§ **TASK OBJECTIVE**: Show every line in the material below in which the string "Nexus" appears.

————————

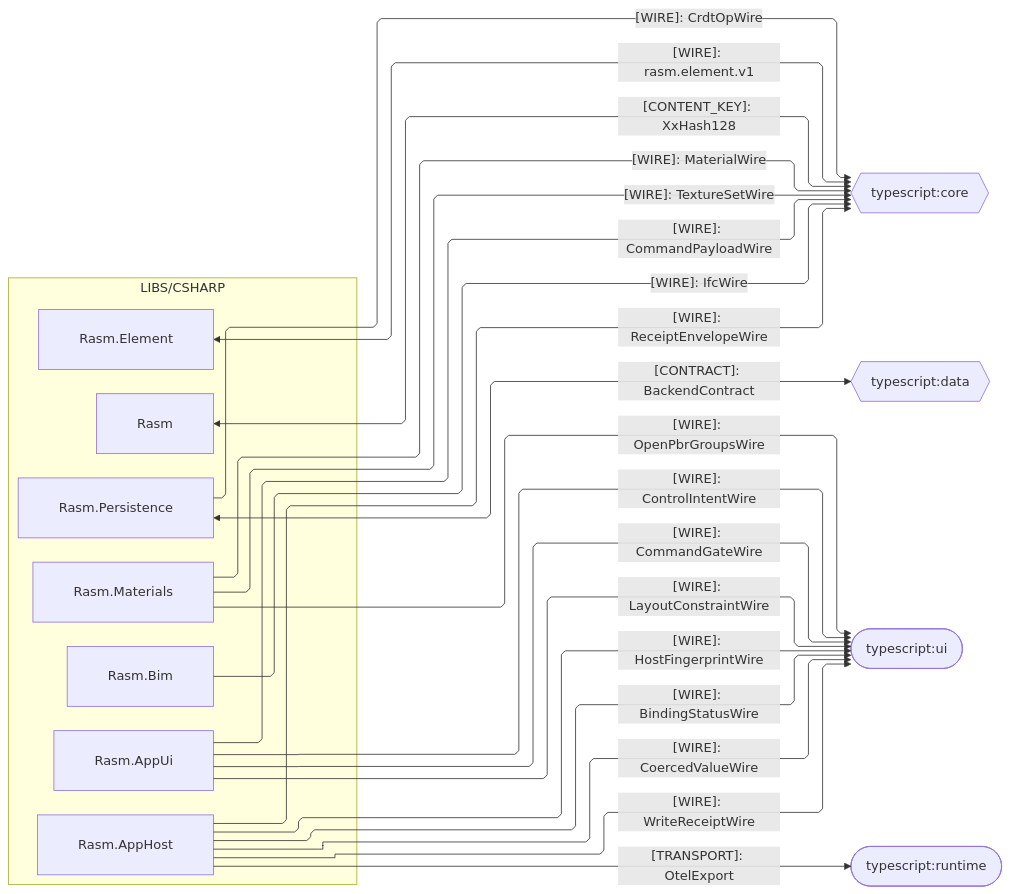
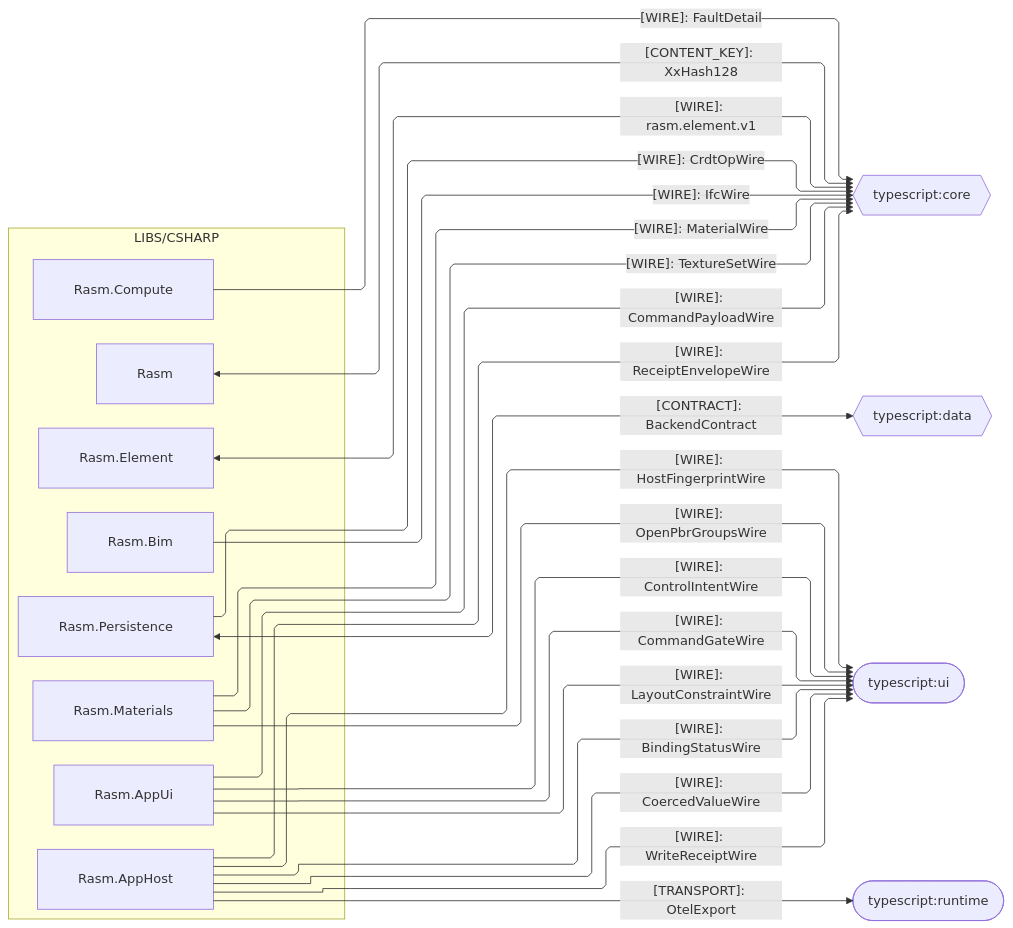
The third of 5 diagrams in libs/csharp/.planning/ARCHITECTURE.md (bsamiee/Rasm), drawn with Mermaid before and after one commit. The commit also changed other lines of this file and 272 other files, not shown here.

````diff
--- a/libs/csharp/.planning/ARCHITECTURE.md
+++ b/libs/csharp/.planning/ARCHITECTURE.md
@@ -160,43 +160,45 @@
 ```mermaid
 ---
 config:
   layout: elk
   flowchart:
     curve: linear
     padding: 25
 ---
 flowchart LR
     accTitle: C# branch typescript seam registry
     accDescr: Which kinded wires the C# packages produce for the typescript core, data, runtime, and ui domains to decode.
     subgraph csharp[LIBS/CSHARP]
         Rasm[Rasm]
         Element[Rasm.Element]
         Persistence[Rasm.Persistence]
         Bim[Rasm.Bim]
         Materials[Rasm.Materials]
+        Compute[Rasm.Compute]
         AppUi[Rasm.AppUi]
         AppHost[Rasm.AppHost]
     end
     TsCore{{typescript:core}}
     TsData{{typescript:data}}
     TsUi([typescript:ui])
     TsRuntime([typescript:runtime])
     Rasm e1@<-->|"[CONTENT_KEY]: XxHash128"| TsCore
     Element e2@<-->|"[WIRE]: rasm.element.v1"| TsCore
     Persistence e3@-->|"[WIRE]: CrdtOpWire"| TsCore
     Bim e4@-->|"[WIRE]: IfcWire"| TsCore
     Materials e5@-->|"[WIRE]: MaterialWire"| TsCore
     Materials e6@-->|"[WIRE]: TextureSetWire"| TsCore
     AppUi e7@-->|"[WIRE]: CommandPayloadWire"| TsCore
     AppHost e8@-->|"[WIRE]: ReceiptEnvelopeWire"| TsCore
     Persistence e9@<-->|"[CONTRACT]: BackendContract"| TsData
     Materials e10@-->|"[WIRE]: OpenPbrGroupsWire"| TsUi
     AppUi e11@-->|"[WIRE]: ControlIntentWire"| TsUi
     AppUi e12@-->|"[WIRE]: CommandGateWire"| TsUi
     AppUi e13@-->|"[WIRE]: LayoutConstraintWire"| TsUi
     AppHost e14@-->|"[WIRE]: BindingStatusWire"| TsUi
     AppHost e15@-->|"[WIRE]: CoercedValueWire"| TsUi
     AppHost e16@-->|"[WIRE]: WriteReceiptWire"| TsUi
     AppHost e17@-->|"[WIRE]: HostFingerprintWire"| TsUi
     AppHost e18@-->|"[TRANSPORT]: OtelExport"| TsRuntime
+    Compute e19@-->|"[WIRE]: FaultDetail"| TsCore
 ```
````
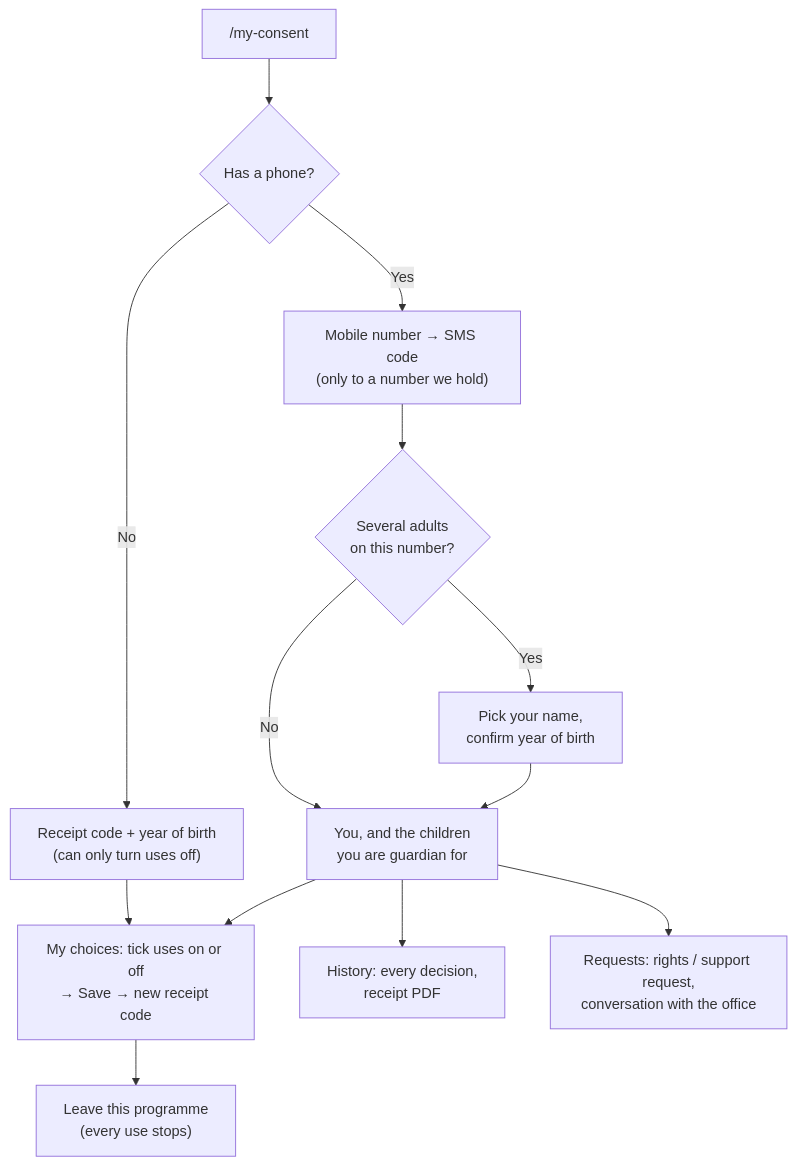
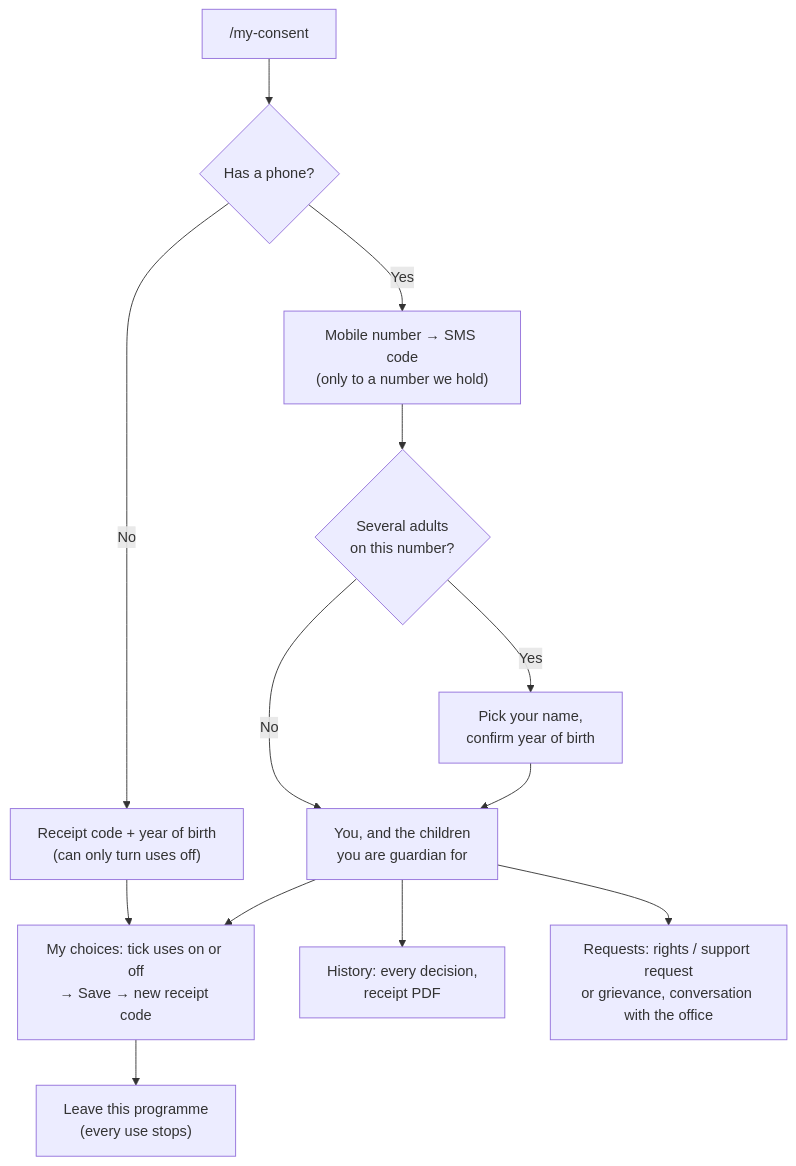
Before and after one commit to sunandan89/anumati: the sixth of 12 diagrams in docs/guide/product-guide.md, drawn with Mermaid. The commit also changed other lines of this file and 159 other files, not shown here.

````diff
--- a/docs/guide/product-guide.md
+++ b/docs/guide/product-guide.md
@@ -285,15 +286,15 @@
 ```mermaid
 flowchart TD
   S["/my-consent"] --> P{"Has a phone?"}
   P -- "Yes" --> O["Mobile number → SMS code<br/>(only to a number we hold)"]
   P -- "No" --> R["Receipt code + year of birth<br/>(can only turn uses off)"]
   O --> W{"Several adults<br/>on this number?"}
   W -- "Yes" --> Y["Pick your name,<br/>confirm year of birth"]
   W -- "No" --> PP["You, and the children<br/>you are guardian for"]
   Y --> PP
   R --> C
   PP --> C["My choices: tick uses on or off<br/>→ Save → new receipt code"]
   C --> L["Leave this programme<br/>(every use stops)"]
   PP --> H["History: every decision,<br/>receipt PDF"]
-  PP --> Q["Requests: rights / support request,<br/>conversation with the office"]
+  PP --> Q["Requests: rights / support request<br/>or grievance, conversation with the office"]
 ```
````
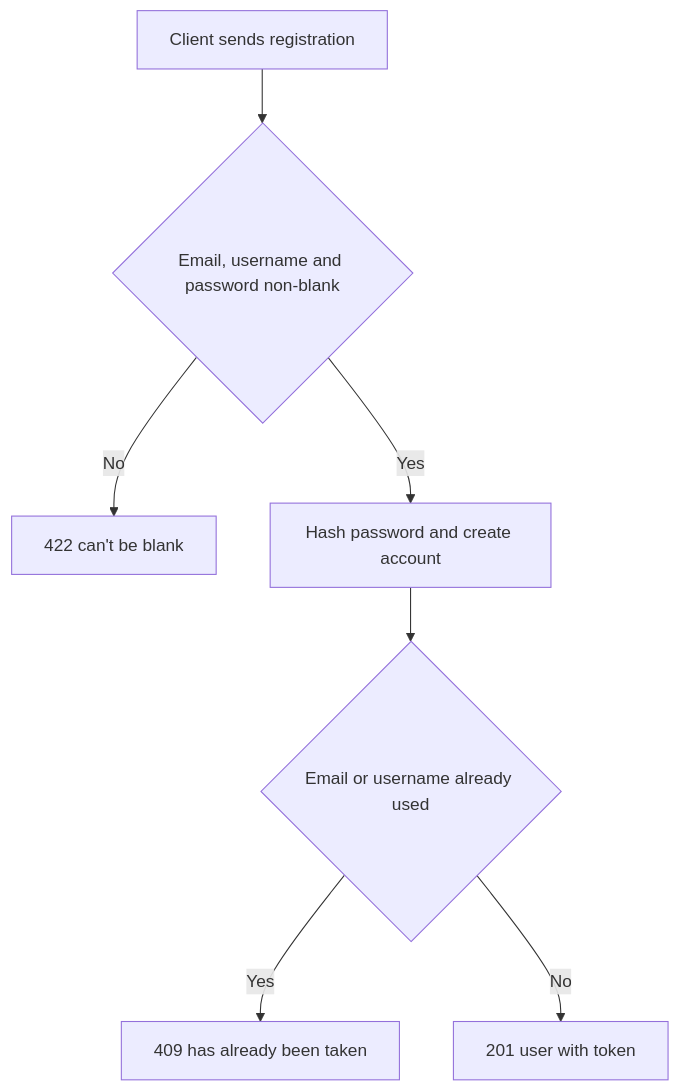
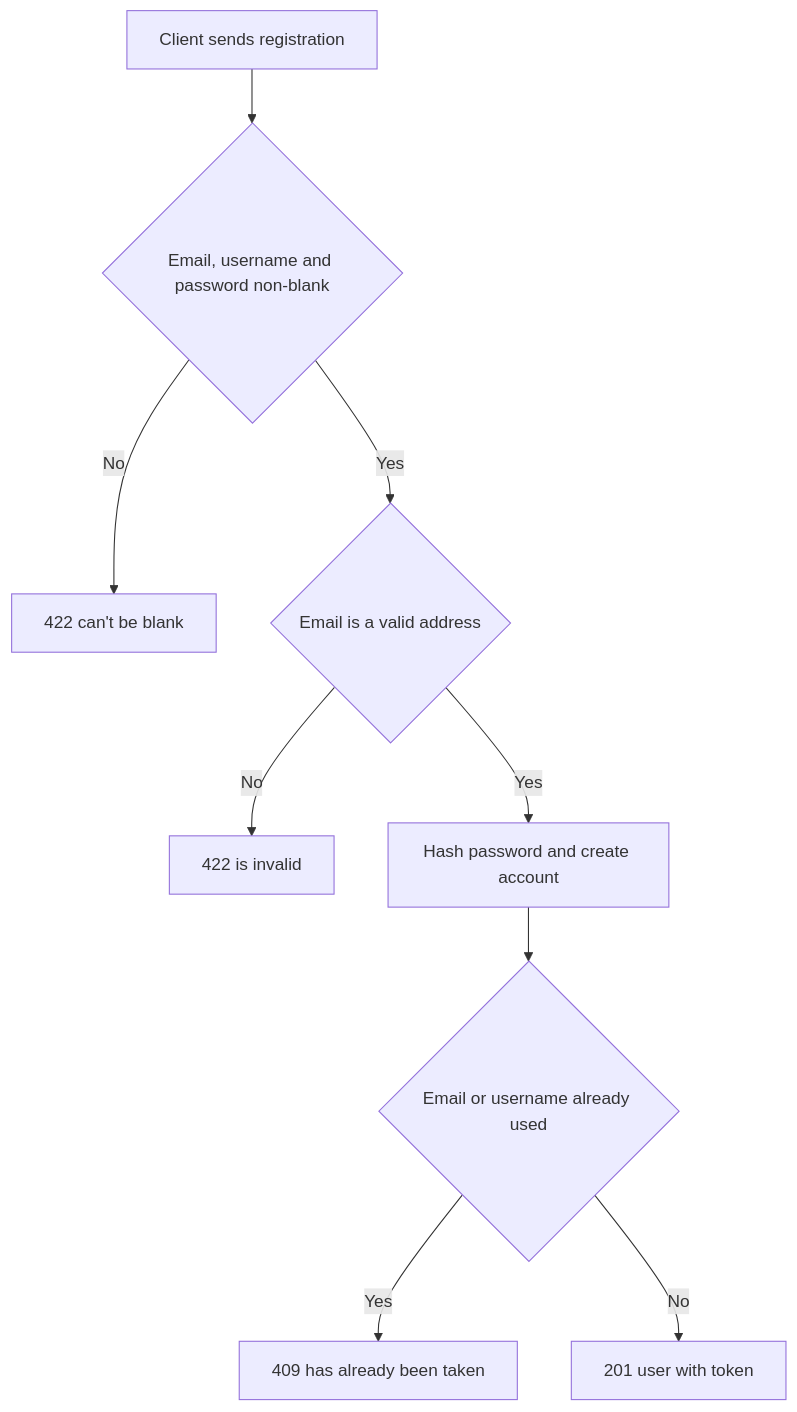
The diagram in usage/docs/specs/api/users/registration.md (Sienna94/crumbs-spec-conduit), drawn with Mermaid before and after one commit. The commit also changed other lines of this file and 4 other files, not shown here.

````diff
--- a/usage/docs/specs/api/users/registration.md
+++ b/usage/docs/specs/api/users/registration.md
@@ -31,9 +32,11 @@
 ```mermaid
 flowchart TD
     A[Client sends registration] --> B{Email, username and password non-blank}
     B -->|No| C[422 can't be blank]
-    B -->|Yes| D[Hash password and create account]
+    B -->|Yes| B2{Email is a valid address}
+    B2 -->|No| C2[422 is invalid]
+    B2 -->|Yes| D[Hash password and create account]
     D --> E{Email or username already used}
     E -->|Yes| F[409 has already been taken]
     E -->|No| G[201 user with token]
 ```
````
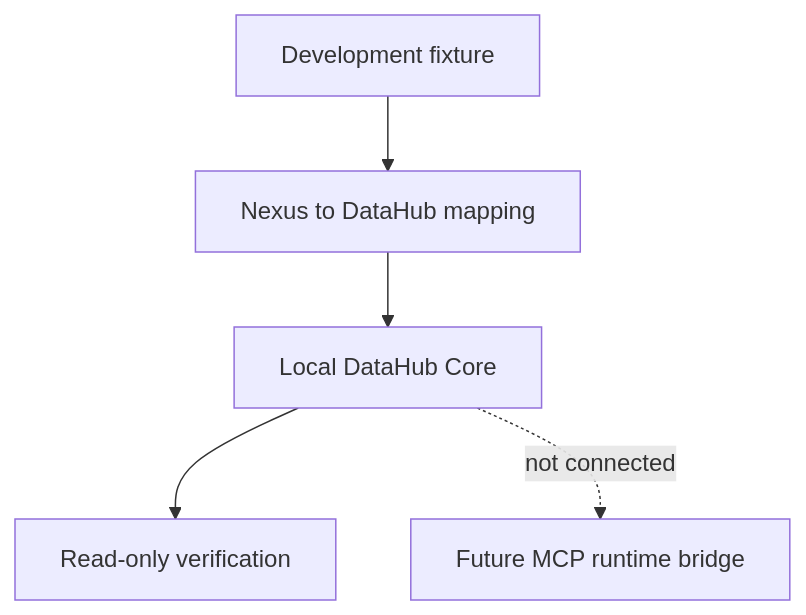
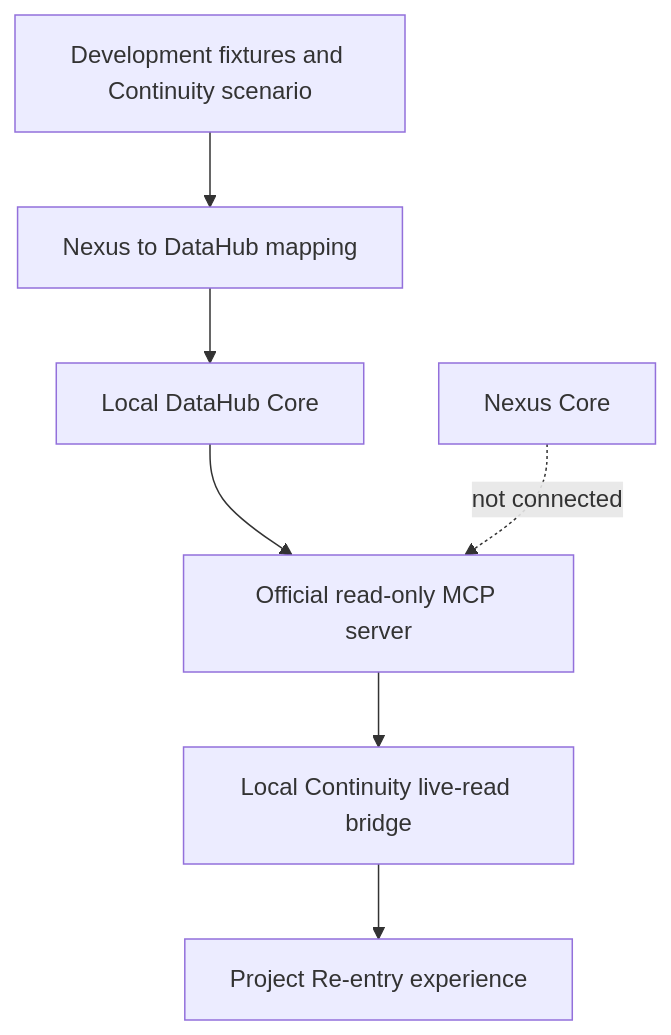
One commit to cyrilla-mist/nexus-ai changed the diagram in docs/Nexus-DataHub-Integration.md. Above: the diagram before and after it, drawn with Mermaid. The commit also changed other lines of this file and 4 other files, not shown here.

Commit message:
fix: align continuity reader with datahub mcp payload

````diff
--- a/docs/Nexus-DataHub-Integration.md
+++ b/docs/Nexus-DataHub-Integration.md
@@ -17,13 +17,17 @@
 ```mermaid
 flowchart TD
-  Fixture[Development fixture]
+  Fixture[Development fixtures and Continuity scenario]
   Mapping[Nexus to DataHub mapping]
   DataHub[Local DataHub Core]
-  Verify[Read-only verification]
-  Future[Future MCP runtime bridge]
+  MCP[Official read-only MCP server]
+  Bridge[Local Continuity live-read bridge]
+  Reentry[Project Re-entry experience]
+  Core[Nexus Core]
 
   Fixture --> Mapping
   Mapping --> DataHub
-  DataHub --> Verify
-  DataHub -. not connected .-> Future
+  DataHub --> MCP
+  MCP --> Bridge
+  Bridge --> Reentry
+  Core -. not connected .-> MCP
 ```
````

————————

§ **YOUR SOLUTION**:
One commit to cyrilla-mist/nexus-ai changed the diagram in docs/Nexus-DataHub-Integration.md. Above: the diagram before and after it, drawn with Mermaid. The commit also changed other lines of this file and 4 other files, not shown here.
--- a/docs/Nexus-DataHub-Integration.md
+++ b/docs/Nexus-DataHub-Integration.md
   Mapping[Nexus to DataHub mapping]
+  Core[Nexus Core]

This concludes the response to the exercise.